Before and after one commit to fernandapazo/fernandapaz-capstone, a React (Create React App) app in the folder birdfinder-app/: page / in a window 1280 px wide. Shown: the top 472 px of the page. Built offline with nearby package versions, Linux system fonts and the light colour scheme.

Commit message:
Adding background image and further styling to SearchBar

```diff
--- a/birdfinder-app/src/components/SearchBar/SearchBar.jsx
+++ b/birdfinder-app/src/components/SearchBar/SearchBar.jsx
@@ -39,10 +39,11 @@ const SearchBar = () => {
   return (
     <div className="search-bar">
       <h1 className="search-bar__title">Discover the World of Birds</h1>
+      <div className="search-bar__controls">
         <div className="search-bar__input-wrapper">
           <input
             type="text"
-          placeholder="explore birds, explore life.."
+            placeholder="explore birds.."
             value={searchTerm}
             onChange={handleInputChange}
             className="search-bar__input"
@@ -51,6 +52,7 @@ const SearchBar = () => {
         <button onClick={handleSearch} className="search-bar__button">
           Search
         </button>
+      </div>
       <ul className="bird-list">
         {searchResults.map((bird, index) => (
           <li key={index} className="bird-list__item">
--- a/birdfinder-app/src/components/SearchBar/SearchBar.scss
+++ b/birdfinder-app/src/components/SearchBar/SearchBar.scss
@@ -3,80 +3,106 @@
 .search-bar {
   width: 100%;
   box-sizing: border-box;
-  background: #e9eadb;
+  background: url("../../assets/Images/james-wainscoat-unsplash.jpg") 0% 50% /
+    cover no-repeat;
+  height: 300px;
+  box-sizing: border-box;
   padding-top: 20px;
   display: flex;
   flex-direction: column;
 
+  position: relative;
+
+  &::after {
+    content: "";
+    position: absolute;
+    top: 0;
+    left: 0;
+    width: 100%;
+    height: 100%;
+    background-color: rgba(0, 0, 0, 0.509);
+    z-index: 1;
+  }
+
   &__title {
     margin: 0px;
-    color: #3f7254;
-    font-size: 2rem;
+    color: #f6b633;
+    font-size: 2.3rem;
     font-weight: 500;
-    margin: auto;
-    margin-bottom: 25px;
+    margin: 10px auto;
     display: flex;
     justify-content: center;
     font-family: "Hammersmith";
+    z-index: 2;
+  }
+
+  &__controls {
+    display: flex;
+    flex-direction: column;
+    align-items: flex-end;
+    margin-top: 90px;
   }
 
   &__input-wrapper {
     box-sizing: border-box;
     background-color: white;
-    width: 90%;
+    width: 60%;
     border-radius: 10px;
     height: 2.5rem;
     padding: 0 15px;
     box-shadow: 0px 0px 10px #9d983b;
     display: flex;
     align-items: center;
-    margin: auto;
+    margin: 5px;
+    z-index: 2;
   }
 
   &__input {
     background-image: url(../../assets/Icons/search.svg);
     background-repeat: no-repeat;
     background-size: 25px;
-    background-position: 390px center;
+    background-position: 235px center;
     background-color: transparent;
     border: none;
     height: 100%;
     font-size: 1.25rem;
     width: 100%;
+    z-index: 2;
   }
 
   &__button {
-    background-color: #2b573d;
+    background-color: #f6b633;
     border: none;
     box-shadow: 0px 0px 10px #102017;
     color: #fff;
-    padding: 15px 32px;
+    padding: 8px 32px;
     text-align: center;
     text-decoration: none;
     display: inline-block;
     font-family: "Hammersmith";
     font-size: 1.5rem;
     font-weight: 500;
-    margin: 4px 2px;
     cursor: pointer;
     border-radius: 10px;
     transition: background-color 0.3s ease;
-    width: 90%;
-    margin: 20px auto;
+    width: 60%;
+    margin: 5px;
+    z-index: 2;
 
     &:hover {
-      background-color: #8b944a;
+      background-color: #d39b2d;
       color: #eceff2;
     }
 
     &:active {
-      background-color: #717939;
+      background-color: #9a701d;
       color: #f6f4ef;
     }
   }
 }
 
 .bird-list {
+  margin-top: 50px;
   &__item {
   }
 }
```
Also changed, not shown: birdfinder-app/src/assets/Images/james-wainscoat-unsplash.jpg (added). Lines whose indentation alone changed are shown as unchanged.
· · ·
Based on the entries above, please state how many lines include "birdfinder", leaving out everything else.

6